pH = -log[H+]
The negative log of 1 × 10-7 is equal to 7.0, which is also known as neutral pH. Human cells and blood each maintain near-neutral pH.
The pH of a solution indicates its acidity or basicity (alkalinity). The pH scale is an inverse logarithm that ranges from 0 to 14: anything below 7.0 (ranging from 0.0 to 6.9) is acidic, and anything above 7.0 (from 7.1 to 14.0) is basic (or alkaline). Extremes in pH in either direction from 7.0 are usually considered inhospitable to life. The pH in cells (6.8) and the blood (7.4) are both very close to neutral, whereas the environment in the stomach is highly acidic, with a pH of 1 to 2.
The pH scale
The pH scale measures the concentration of hydrogen ions (H+) in a solution.
Non-neutral pH readings result from dissolving acids or bases in water. Using the negative logarithm to generate positive integers, high concentrations of hydrogen ions yield a low pH, and low concentrations a high pH.
An acid is a substance that increases the concentration of hydrogen ions (H+) in a solution, usually by dissociating one of its hydrogen atoms.

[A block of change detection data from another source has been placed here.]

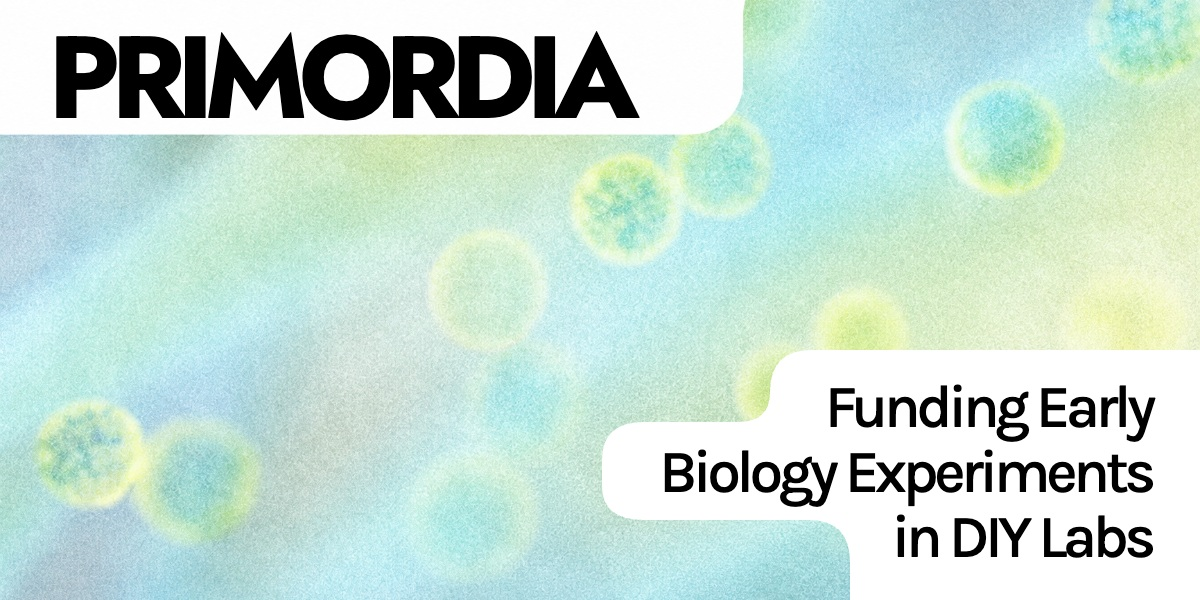
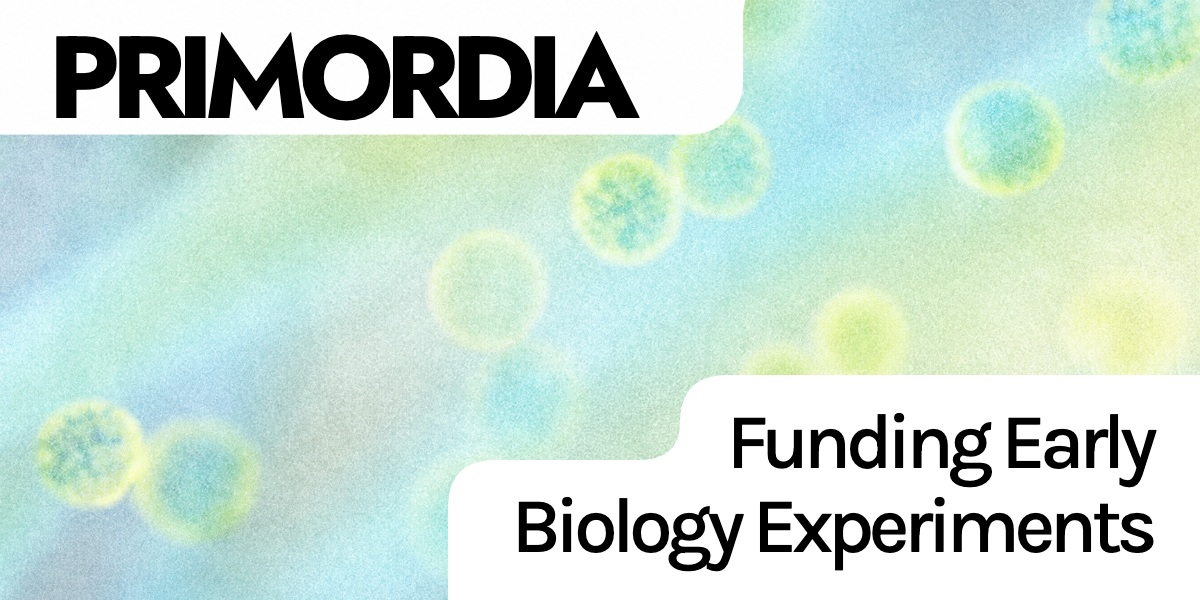
Simplify sharing headline and enlarge type within fitted cutout

Changed region(s): [[0.37, 0.57, 1.0, 1.0]]

diff --git a/tools/social-cards.html b/tools/social-cards.html
@@ -15,34 +15,34 @@
     h1, h2 { position: absolute; margin: 0; }
     /* Preserve the wordmark; give small-format headline lettering more air. */
     h1 { left: 48px; top: 28px; font: 700 122px/1 Jost, sans-serif; letter-spacing: -.08em; white-space: nowrap; }
-    h2 { right: 48px; top: 395px; font: 500 62px/1.08 Karla, sans-serif; letter-spacing: -.07em; text-align: right; }
+    h2 { right: 48px; top: 422px; font: 500 80px/1.08 Karla, sans-serif; letter-spacing: -.07em; text-align: right; }
     h2 span { display: block; white-space: nowrap; }
     .square { height: 1200px; }
     .square .art { width: 1280px; left: -40px; top: -180px; }
     .square h1 { left: 56px; top: 76px; font-size: 120px; }
-    .square h2 { left: 308px; right: 56px; top: 604px; font-size: 112px; line-height: 1.06; letter-spacing: -.04em; text-align: left; }
+    .square h2 { left: 308px; right: 56px; top: 604px; font-size: 138px; line-height: 1.06; letter-spacing: -.04em; text-align: left; }
     .x { height: 600px; }
     .x .art { top: -15px; }
     .x .cutout { top: -20px; }
     .x h1 { top: 20px; font-size: 116px; }
-    .x h2 { top: 375px; font-size: 60px; }
+    .x h2 { top: 400px; font-size: 78px; }
   </style>
 </head>
 <body>
-  <main class="card" aria-label="Primordia. Funding Early Biology Experiments in DIY Labs">
+  <main class="card" aria-label="Primordia. Funding Early Biology Experiments">
     <img class="art" src="social-background.png" alt="">
     <svg class="cutout" viewBox="0 0 1200 630" aria-hidden="true">
-      <path fill="white" d="M1200 370 H812 Q770 370 770 412 Q770 442 738 442 H644 Q602 442 602 480 V506 Q602 540 644 540 H808 Q850 540 850 582 V630 H1200 Z"/>
+      <path fill="white" d="M1200 395 H728 Q680 395 680 443 Q680 480 638 480 H496 Q448 480 448 528 V630 H1200 Z"/>
     </svg>
     <h1>PRIMORDIA</h1>
-    <h2><span>Funding Early</span><span>Biology Experiments</span><span>in DIY Labs</span></h2>
+    <h2><span>Funding Early</span><span>Biology Experiments</span></h2>
   </main>
   <script>
     const format = new URLSearchParams(location.search).get('format') || 'wide';
     document.querySelector('.card').classList.add(format);
     if (format === 'square') {
       document.querySelector('.art').src = '../images/primordia_hero_shape_mobile.webp';
-      document.querySelector('h2').innerHTML = '<span>Funding Early</span><span>Biology</span><span>Experiments</span><span>in DIY Labs</span>';
+      document.querySelector('h2').innerHTML = '<span>Funding Early</span><span>Biology</span><span>Experiments</span>';
     }
   </script>
 </body>

diff --git a/index.html b/index.html
@@ -20,7 +20,7 @@
     <meta property="og:image:type" content="image/jpeg" />
     <meta property="og:image:width" content="1200" />
     <meta property="og:image:height" content="630" />
-    <meta property="og:image:alt" content="Primordia wordmark and original biological artwork on white, with the words Funding early biology experiments in DIY labs" />
+    <meta property="og:image:alt" content="Primordia wordmark and pastel biological artwork, with the words Funding Early Biology Experiments" />
     <meta property="og:image" content="https://primordiagrants.com/images/social/primordia-square.jpg" />
     <meta property="og:image:type" content="image/jpeg" />
     <meta property="og:image:width" content="1200" />

diff --git a/about.html b/about.html
@@ -10,7 +10,7 @@
 <meta property="og:image:type" content="image/jpeg" />
 <meta property="og:image:width" content="1200" />
 <meta property="og:image:height" content="630" />
-<meta property="og:image:alt" content="Primordia wordmark and original biological artwork on white, with the words Funding early biology experiments in DIY labs" />
+<meta property="og:image:alt" content="Primordia wordmark and pastel biological artwork, with the words Funding Early Biology Experiments" />
 <meta property="og:image" content="https://primordiagrants.com/images/social/primordia-square.jpg" />
 <meta property="og:image:type" content="image/jpeg" />
 <meta property="og:image:width" content="1200" />

diff --git a/apply.html b/apply.html
@@ -11,7 +11,7 @@
 <meta property="og:image:type" content="image/jpeg" />
 <meta property="og:image:width" content="1200" />
 <meta property="og:image:height" content="630" />
-<meta property="og:image:alt" content="Primordia wordmark and original biological artwork on white, with the words Funding early biology experiments in DIY labs" />
+<meta property="og:image:alt" content="Primordia wordmark and pastel biological artwork, with the words Funding Early Biology Experiments" />
 <meta property="og:image" content="https://primordiagrants.com/images/social/primordia-square.jpg" />
 <meta property="og:image:type" content="image/jpeg" />
 <meta property="og:image:width" content="1200" />

diff --git a/cohort-1.html b/cohort-1.html
@@ -10,7 +10,7 @@
 <meta property="og:image:type" content="image/jpeg" />
 <meta property="og:image:width" content="1200" />
 <meta property="og:image:height" content="630" />
-<meta property="og:image:alt" content="Primordia wordmark and original biological artwork on white, with the words Funding early biology experiments in DIY labs" />
+<meta property="og:image:alt" content="Primordia wordmark and pastel biological artwork, with the words Funding Early Biology Experiments" />
 <meta property="og:image" content="https://primordiagrants.com/images/social/primordia-square.jpg" />
 <meta property="og:image:type" content="image/jpeg" />
 <meta property="og:image:width" content="1200" />

diff --git a/fund-experiments.html b/fund-experiments.html
@@ -11,7 +11,7 @@
 <meta property="og:image:type" content="image/jpeg" />
 <meta property="og:image:width" content="1200" />
 <meta property="og:image:height" content="630" />
-<meta property="og:image:alt" content="Primordia wordmark and original biological artwork on white, with the words Funding early biology experiments in DIY labs" />
+<meta property="og:image:alt" content="Primordia wordmark and pastel biological artwork, with the words Funding Early Biology Experiments" />
 <meta property="og:image" content="https://primordiagrants.com/images/social/primordia-square.jpg" />
 <meta property="og:image:type" content="image/jpeg" />
 <meta property="og:image:width" content="1200" />

diff --git a/grantees.html b/grantees.html
@@ -11,7 +11,7 @@
 <meta property="og:image:type" content="image/jpeg" />
 <meta property="og:image:width" content="1200" />
 <meta property="og:image:height" content="630" />
-<meta property="og:image:alt" content="Primordia wordmark and original biological artwork on white, with the words Funding early biology experiments in DIY labs" />
+<meta property="og:image:alt" content="Primordia wordmark and pastel biological artwork, with the words Funding Early Biology Experiments" />
 <meta property="og:image" content="https://primordiagrants.com/images/social/primordia-square.jpg" />
 <meta property="og:image:type" content="image/jpeg" />
 <meta property="og:image:width" content="1200" />

diff --git a/message.html b/message.html
@@ -10,7 +10,7 @@
 <meta property="og:image:type" content="image/jpeg" />
 <meta property="og:image:width" content="1200" />
 <meta property="og:image:height" content="630" />
-<meta property="og:image:alt" content="Primordia wordmark and original biological artwork on white, with the words Funding early biology experiments in DIY labs" />
+<meta property="og:image:alt" content="Primordia wordmark and pastel biological artwork, with the words Funding Early Biology Experiments" />
 <meta property="og:image" content="https://primordiagrants.com/images/social/primordia-square.jpg" />
 <meta property="og:image:type" content="image/jpeg" />
 <meta property="og:image:width" content="1200" />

A base provides either hydroxide ions (OH–) or other negatively-charged ions that react with hydrogen ions in solution, thereby reducing the concentration of H+ and raising the pH.
Strong Acids and Strong Bases
The stronger the acid, the more readily it donates H+. For example, hydrochloric acid (HCl) is highly acidic and completely dissociates into hydrogen and chloride ions, whereas the acids in tomato juice or vinegar do not completely dissociate and are considered weak acids; conversely, strong bases readily donate OH– and/or react with hydrogen ions. Sodium hydroxide (NaOH) and many household cleaners are highly basic and give up OH– rapidly when placed in water; the OH- ions react with H+ in solution, creating new water molecules and lowering the amount of free H+ in the system, thereby raising the overall pH. An example of a weak basic solution is seawater, which has a pH near 8.0, close enough to neutral that well-adapted marine organisms thrive in this alkaline environment.
How can organisms whose bodies require a near-neutral pH ingest acidic and basic substances (a human drinking orange juice, for example) and survive? Buffers are the key. Buffers usually consist of a weak acid and its conjugate base; this enables them to readily absorb excess H+ or OH–, keeping the system's pH within a narrow range.
Maintaining a constant blood pH is critical to a person's well-being. The buffer that maintains the pH of human blood involves carbonic acid (H2CO3), bicarbonate ion (HCO3–), and carbon dioxide (CO2). When bicarbonate ions combine with free hydrogen ions and become carbonic acid, hydrogen ions are removed, moderating pH changes. Similarly, excess carbonic acid can be converted into carbon dioxide gas and exhaled through the lungs; this prevents too many free hydrogen ions from building up in the blood and dangerously reducing the its pH; likewise, if too much OH– is introduced into the system, carbonic acid will combine with it to create bicarbonate, lowering the pH. Without this buffer system, the body's pH would fluctuate enough to jeopardize survival.
Buffers in the body
This diagram shows the body's buffering of blood pH levels: the blue arrows show the process of raising pH as more CO2 is made; the purple arrows indicate the reverse process, lowering pH as more bicarbonate is created.
Antacids, which combat excess stomach acid, are another example of buffers. Many over-the-counter medications work similarly to blood buffers, often with at least one ion (usually carbonate) capable of absorbing hydrogen and moderating pH, bringing relief to those that suffer "heartburn" from stomach acid after eating.